◆ Instructions to follow ◆
Report back every line below that carries the word "transition".

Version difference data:
○ ○ ○ ○ ○
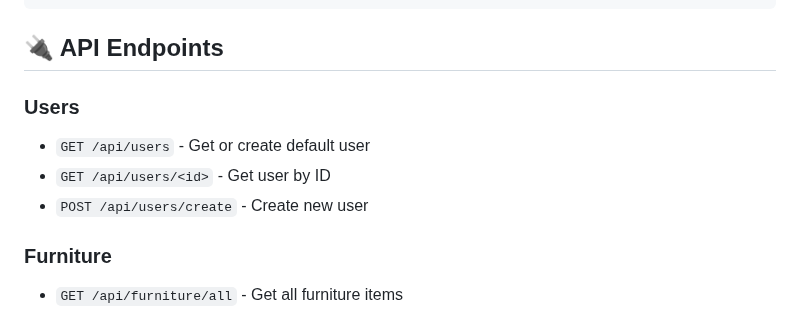
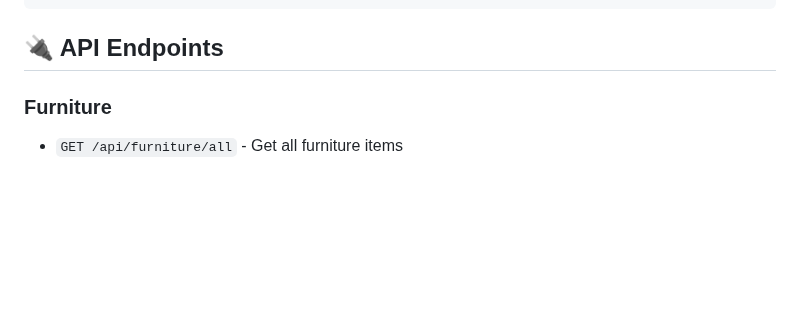
Before and after one commit to Ankit2006Raj/Home_Decorator, a Markdown page: README.md, the part around the change. Rendered like a GitHub page; blank space fills up the shorter version.

```diff
--- a/README.md
+++ b/README.md
@@ -143,10 +143,6 @@ home-decorator/
 
 ## 🔌 API Endpoints
 
-### Users
-- `GET /api/users` - Get or create default user
-- `GET /api/users/<id>` - Get user by ID
-- `POST /api/users/create` - Create new user
 
 ### Furniture
 - `GET /api/furniture/all` - Get all furniture items
```
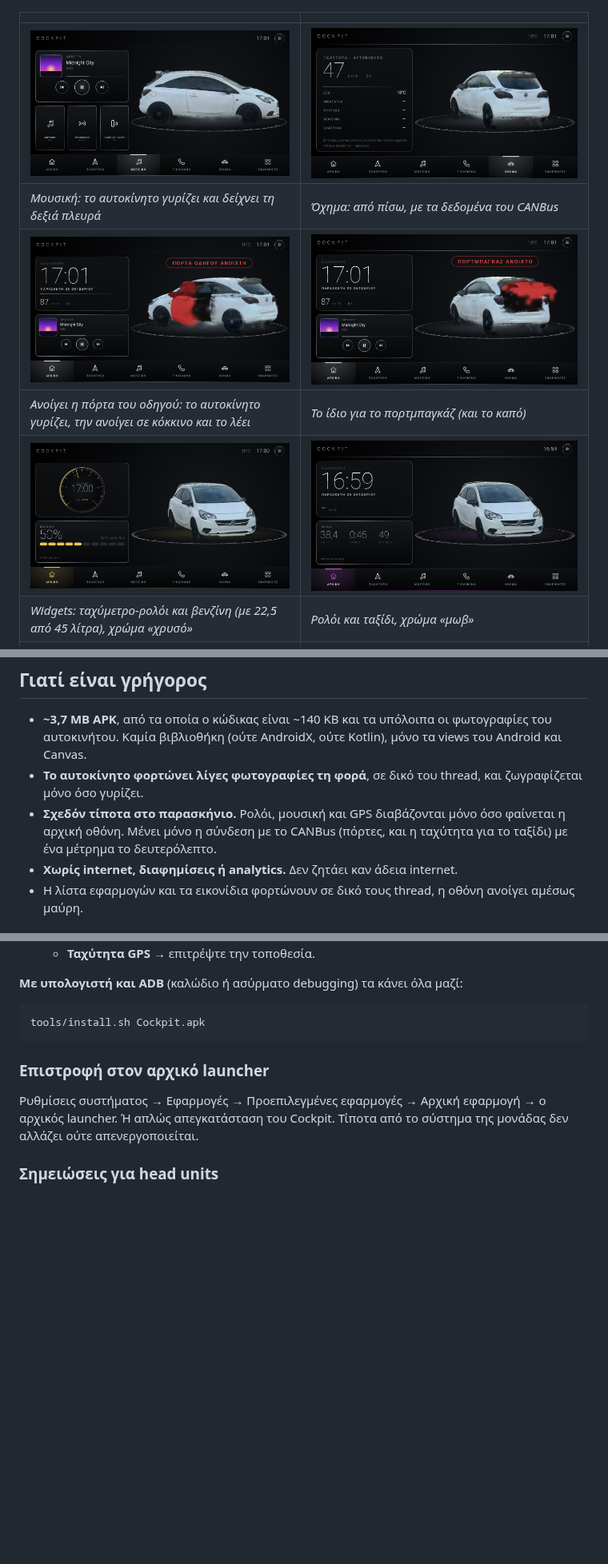
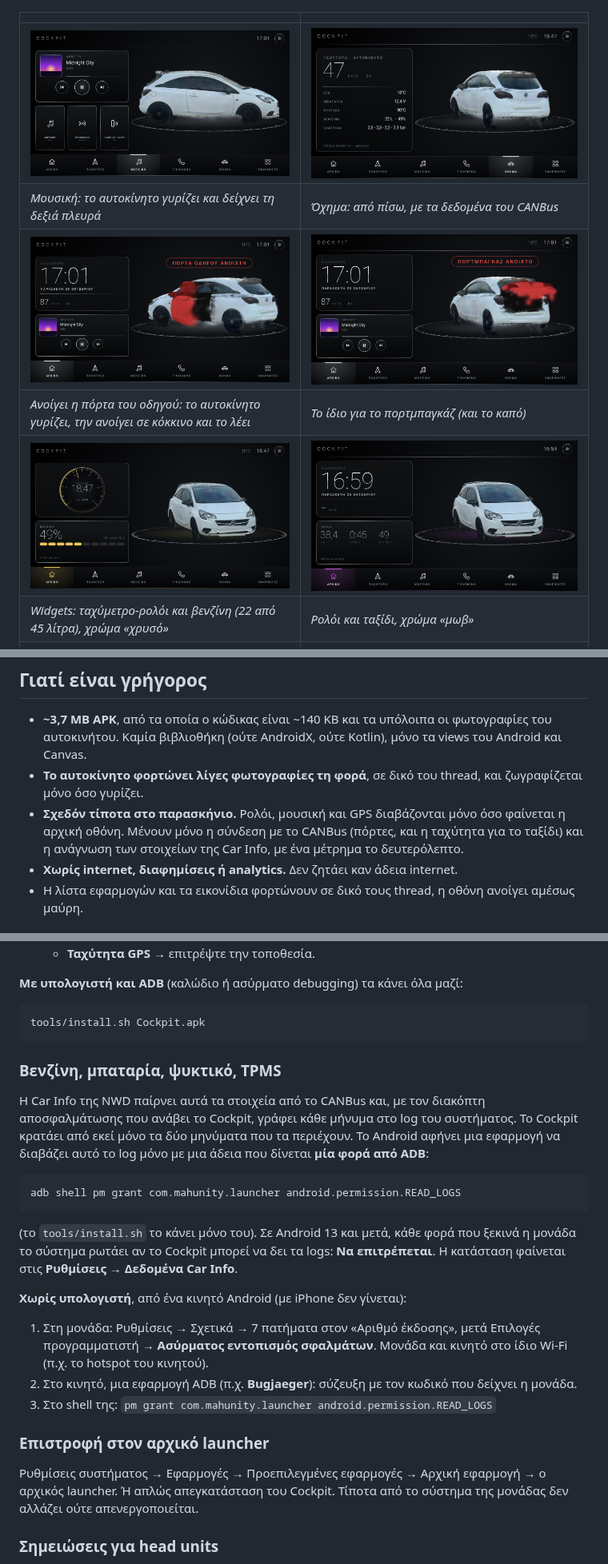
Before and after one commit to KostacGate13/MahUnity, a Markdown page: README.md, 3 parts joined by grey strips. Shown at 80% size. Drawn GitHub-style; pictures changed too: docs/cockpit-vehicle-1280x720.png, docs/widgets-gauge-fuel-1280x720-gold.png; blank space fills up the shorter version.

````diff
--- a/README.md
+++ b/README.md
@@ -16,7 +16,7 @@
 | ![Πόρτα οδηγού ανοιχτή](docs/cockpit-door-driver-1280x720.png) | ![Πορτμπαγκάζ ανοιχτό](docs/cockpit-door-trunk-1280x720.png) |
 | *Ανοίγει η πόρτα του οδηγού: το αυτοκίνητο γυρίζει, την ανοίγει σε κόκκινο και το λέει* | *Το ίδιο για το πορτμπαγκάζ (και το καπό)* |
 | ![Ταχύμετρο-ρολόι και βενζίνη, χρυσό](docs/widgets-gauge-fuel-1280x720-gold.png) | ![Ταξίδι, μωβ](docs/widgets-trip-1280x720-purple.png) |
-| *Widgets: ταχύμετρο-ρολόι και βενζίνη (με 22,5 από 45 λίτρα), χρώμα «χρυσό»* | *Ρολόι και ταξίδι, χρώμα «μωβ»* |
+| *Widgets: ταχύμετρο-ρολόι και βενζίνη (22 από 45 λίτρα), χρώμα «χρυσό»* | *Ρολόι και ταξίδι, χρώμα «μωβ»* |
 | ![1024x600, παγωμένο μπλε](docs/cockpit-home-1024x600-ice.png) | ![Χωρίς αυτοκίνητο, κεχριμπάρι](docs/classic-1280x720-amber.png) |
 | *Οθόνη 1024x600, χρώμα «παγωμένο μπλε»* | *«Εμφάνιση αυτοκινήτου: Όχι», τα απλά πλακίδια* |
 
@@ -30,7 +30,8 @@
   Καμία βιβλιοθήκη (ούτε AndroidX, ούτε Kotlin), μόνο τα views του Android και Canvas.
 - **Το αυτοκίνητο φορτώνει λίγες φωτογραφίες τη φορά**, σε δικό του thread, και ζωγραφίζεται μόνο όσο γυρίζει.
 - **Σχεδόν τίποτα στο παρασκήνιο.** Ρολόι, μουσική και GPS διαβάζονται μόνο όσο φαίνεται η αρχική οθόνη.
-  Μένει μόνο η σύνδεση με το CANBus (πόρτες, και η ταχύτητα για το ταξίδι) με ένα μέτρημα το δευτερόλεπτο.
+  Μένουν μόνο η σύνδεση με το CANBus (πόρτες, και η ταχύτητα για το ταξίδι) και η ανάγνωση των στοιχείων της
+  Car Info, με ένα μέτρημα το δευτερόλεπτο.
 - **Χωρίς internet, διαφημίσεις ή analytics.** Δεν ζητάει καν άδεια internet.
 - Η λίστα εφαρμογών και τα εικονίδια φορτώνουν σε δικό τους thread, η οθόνη ανοίγει αμέσως μαύρη.
 
@@ -84,6 +86,28 @@
 ```sh
 tools/install.sh Cockpit.apk
 ```
+
+### Βενζίνη, μπαταρία, ψυκτικό, TPMS
+
+Η Car Info της NWD παίρνει αυτά τα στοιχεία από το CANBus και, με τον διακόπτη αποσφαλμάτωσης που ανάβει το
+Cockpit, γράφει κάθε μήνυμα στο log του συστήματος. Το Cockpit κρατάει από εκεί μόνο τα δύο μηνύματα που τα
+περιέχουν. Το Android αφήνει μια εφαρμογή να διαβάζει αυτό το log μόνο με μια άδεια που δίνεται **μία φορά από
+ADB**:
+
+```sh
+adb shell pm grant com.mahunity.launcher android.permission.READ_LOGS
+```
+
+(το `tools/install.sh` το κάνει μόνο του). Σε Android 13 και μετά, κάθε φορά που ξεκινά η μονάδα το σύστημα
+ρωτάει αν το Cockpit μπορεί να δει τα logs: **Να επιτρέπεται**. Η κατάσταση φαίνεται στις
+**Ρυθμίσεις → Δεδομένα Car Info**.
+
+**Χωρίς υπολογιστή**, από ένα κινητό Android (με iPhone δεν γίνεται):
+
+1. Στη μονάδα: Ρυθμίσεις → Σχετικά → 7 πατήματα στον «Αριθμό έκδοσης», μετά Επιλογές προγραμματιστή →
+   **Ασύρματος εντοπισμός σφαλμάτων**. Μονάδα και κινητό στο ίδιο Wi-Fi (π.χ. το hotspot του κινητού).
+2. Στο κινητό, μια εφαρμογή ADB (π.χ. **Bugjaeger**): σύζευξη με τον κωδικό που δείχνει η μονάδα.
+3. Στο shell της: `pm grant com.mahunity.launcher android.permission.READ_LOGS`
 
 ### Επιστροφή στον αρχικό launcher
 
````
Also changed, not shown: other parts of README.md (+7 -5 lines), 10 other files.
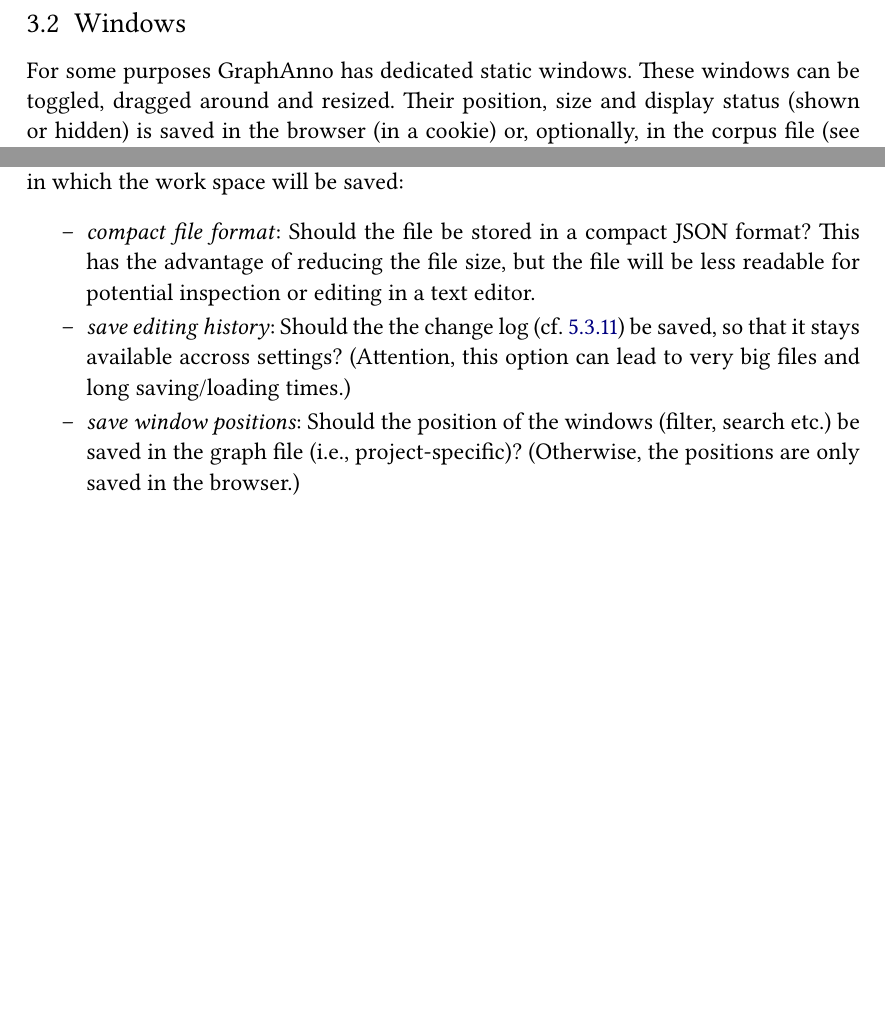
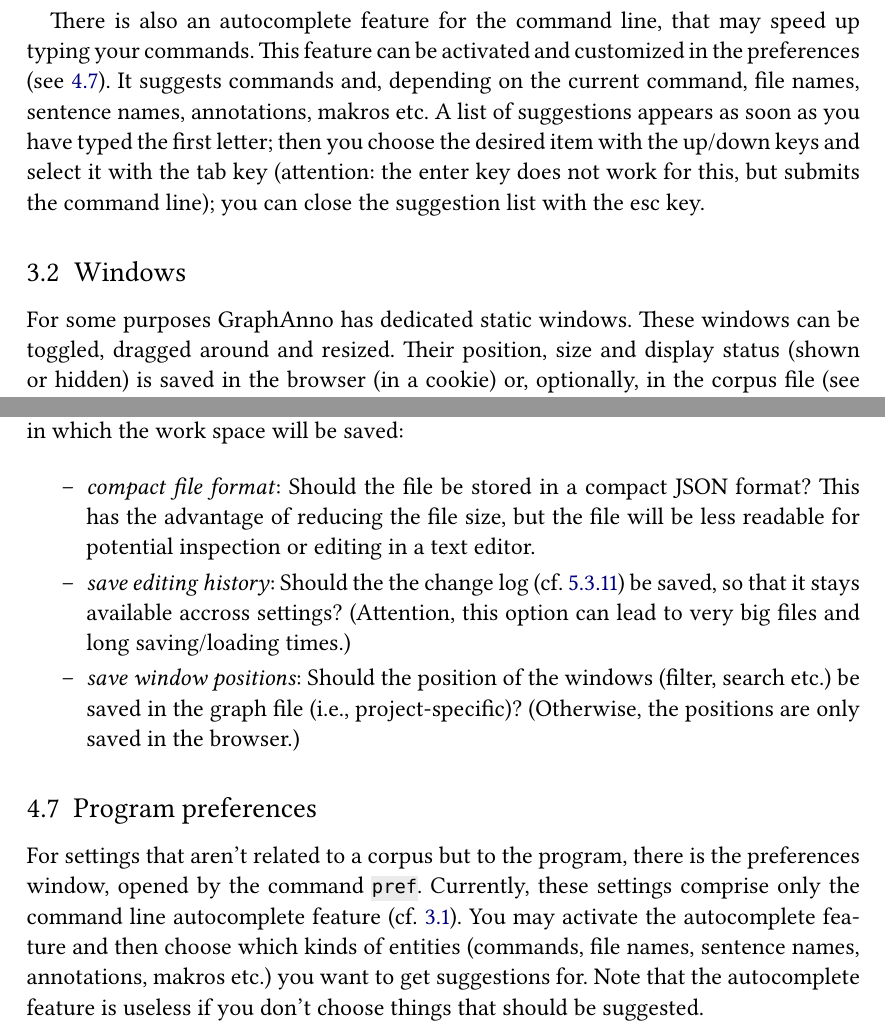
Before and after one commit to LBierkandt/graph-anno, a LaTeX document (doc/GraphAnno-Documentation_en.tex): two parts of pages 8 and 13 of 34 before the commit and two parts of pages 8 and 14 of 35 after it, joined at a grey line, cut at the place of the change, the shorter picture padded with empty space. Compiled offline with XeLaTeX.

Commit message:
documentation for autocomplete

```diff
--- a/doc/GraphAnno-Documentation_en.tex
+++ b/doc/GraphAnno-Documentation_en.tex
@@ -360,6 +360,11 @@
 For issuing a command, you just type it, followed by its arguments, into the command line field and press the enter key.
 For a complete list of the available commands see Section \ref{commandline-commands}.
 
+There is also an autocomplete feature for the command line, that may speed up typing your commands.
+This feature can be activated and customized in the preferences (see \ref{preferences}).
+It suggests commands and, depending on the current command, file names, sentence names, annotations, makros etc.
+A list of suggestions appears as soon as you have typed the first letter; then you choose the desired item with the up/down keys and select it with the tab key (attention: the enter key does not work for this, but submits the command line); you can close the suggestion list with the esc key.
+
 
 \subsection{Windows}\label{windows}
 
@@ -565,6 +570,14 @@
 	\item	\textit{save window positions}: Should the position of the windows (filter, search etc.) be saved in the graph file (i.e., project-specific)?
 			(Otherwise, the positions are only saved in the browser.)
 \end{itemize}
+
+
+\subsection{Program preferences}\label{preferences}
+
+For settings that aren’t related to a corpus but to the program, there is the preferences window, opened by the command \code{pref}.
+Currently, these settings comprise only the command line autocomplete feature (cf. \ref{commandline}).
+You may activate the autocomplete feature and then choose which kinds of entities (commands, file names, sentence names, annotations, makros etc.) you want to get suggestions for.
+Note that the autocomplete feature is useless if you don’t choose things that should be suggested.
 
 
 
```
Also changed, not shown: doc/GraphAnno-Documentation_en.pdf.
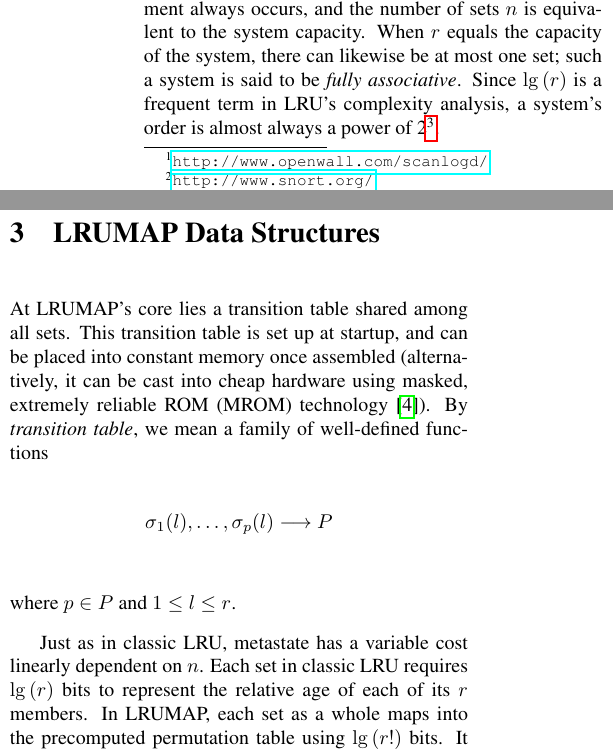
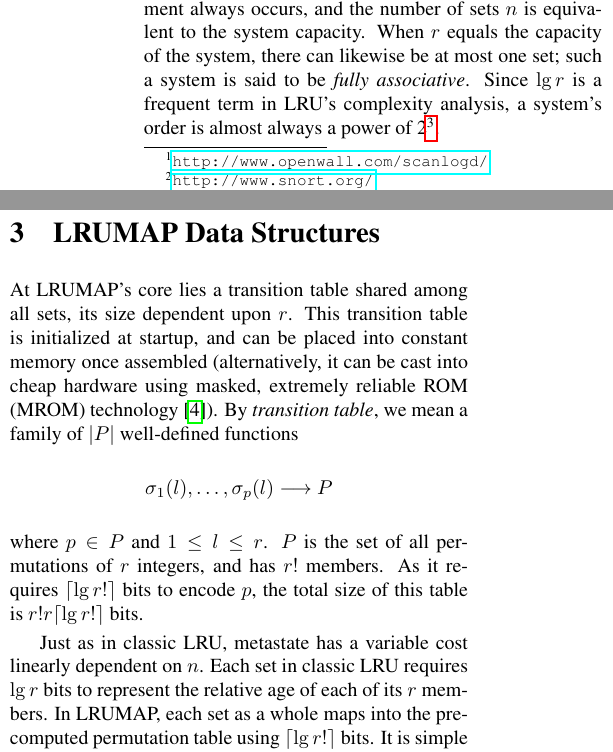
Before and after one commit to dankamongmen/wdp, a LaTeX paper (cs7260-project/cs7260final.tex): two parts of the columns of page 1 of 3, joined at a grey line, cut so that both start at the same text. Compiled offline with pdfLaTeX.

Commit message:
add ceilings where necessary

```diff
--- a/cs7260-project/cs7260final.tex
+++ b/cs7260-project/cs7260final.tex
@@ -76,27 +76,30 @@ sets. In an \textit{order-$r$ LRU}, each set contains $r$ members. When $r=1$,
 the system is said to be \textit{direct-mapped}: replacement always occurs, and
 the number of sets $n$ is equivalent to the system capacity. When $r$ equals
 the capacity of the system, there can likewise be at most one set; such a system
-is said to be \textit{fully associative}. Since $\lg{(r)}$ is a frequent term in
+is said to be \textit{fully associative}. Since $\lg{r}$ is a frequent term in
 LRU's complexity analysis, a system's order is almost always a power of 2\footnote{Though
 wasteful of space, other orders have been infrequently used to improve latency\cite{intelcpuid}.}.
 \section{LRUMAP Data Structures}
-At LRUMAP's core lies a transition table shared among all sets. This transition
-table is set up at startup, and can be placed into constant memory once
-assembled (alternatively, it can be cast into cheap hardware using masked,
-extremely reliable ROM (MROM) technology\cite{ice}). By \textit{transition table},
-we mean a family of well-defined functions \begin{equation*}
+At LRUMAP's core lies a transition table shared among all sets, its size
+dependent upon $r$. This transition table is initialized at startup, and can be
+placed into constant memory once assembled (alternatively, it can be cast into
+cheap hardware using masked, extremely reliable ROM (MROM)
+technology\cite{ice}). By \textit{transition table}, we mean a family of $|P|$
+well-defined functions \begin{equation*}
 \sigma_{1}(l),\dotsc,\sigma_{p}(l)\longrightarrow{P}
-\end{equation*} where $p\in{P}$ and $1\le{l}\le{r}$.
+\end{equation*} where $p\in{P}$ and $1\le{l}\le{r}$. $P$ is the set of all
+permutations of $r$ integers, and has $r!$ members. As it requires $\lceil\lg{r!}\rceil$
+bits to encode $p$, the total size of this table is $r!r\lceil\lg{r!}\rceil$ bits.
 
 Just as in classic LRU, metastate has a variable cost linearly dependent on $n$.
-Each set in classic LRU requires $\lg{(r)}$ bits to represent the relative age
+Each set in classic LRU requires $\lg{r}$ bits to represent the relative age
 of each of its $r$ members. In LRUMAP, each set as a whole maps into the
-precomputed permutation table using $\lg{(r!)}$ bits. It is simple to prove that
+precomputed permutation table using $\lceil\lg{r!}\rceil$ bits. It is simple to prove that
 the latter is strictly less than the former by properties of logarithms:
 \begin{align*}
-\lg{(ab)} &= \lg{(a)} + \lg{(b)} \\
-\lg{(r!)} &= \lg{(1*2*\dotsb*r-1*r)} \\
-\lg{(r!)} &= \sum_{i=1}^{r}{\lg{(i)}} \le \sum_{i=1}^{r}{\lg{(r)}}
+\lg{ab} &= \lg{a} + \lg{b} \\
+\lg{r!} &= \lg{(1*2*\dotsb*r-1*r)} \\
+\lg{r!} &= \sum_{i=1}^{r}{\lg{i}} \le \sum_{i=1}^{r}{\lg{r}}
 \end{align*}
 \section{LRUMAP Algorithms}
 \section{Comparison to Classic LRU}
```
Also changed, not shown: cs7260-project/cs7260final.tex (20 more changed lines).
○ ○ ○ ○ ○
◆ Response box ◆
-At LRUMAP's core lies a transition table shared among all sets. This transition
-extremely reliable ROM (MROM) technology\cite{ice}). By \textit{transition table},
+At LRUMAP's core lies a transition table shared among all sets, its size
+dependent upon $r$. This transition table is initialized at startup, and can be
+technology\cite{ice}). By \textit{transition table}, we mean a family of $|P|$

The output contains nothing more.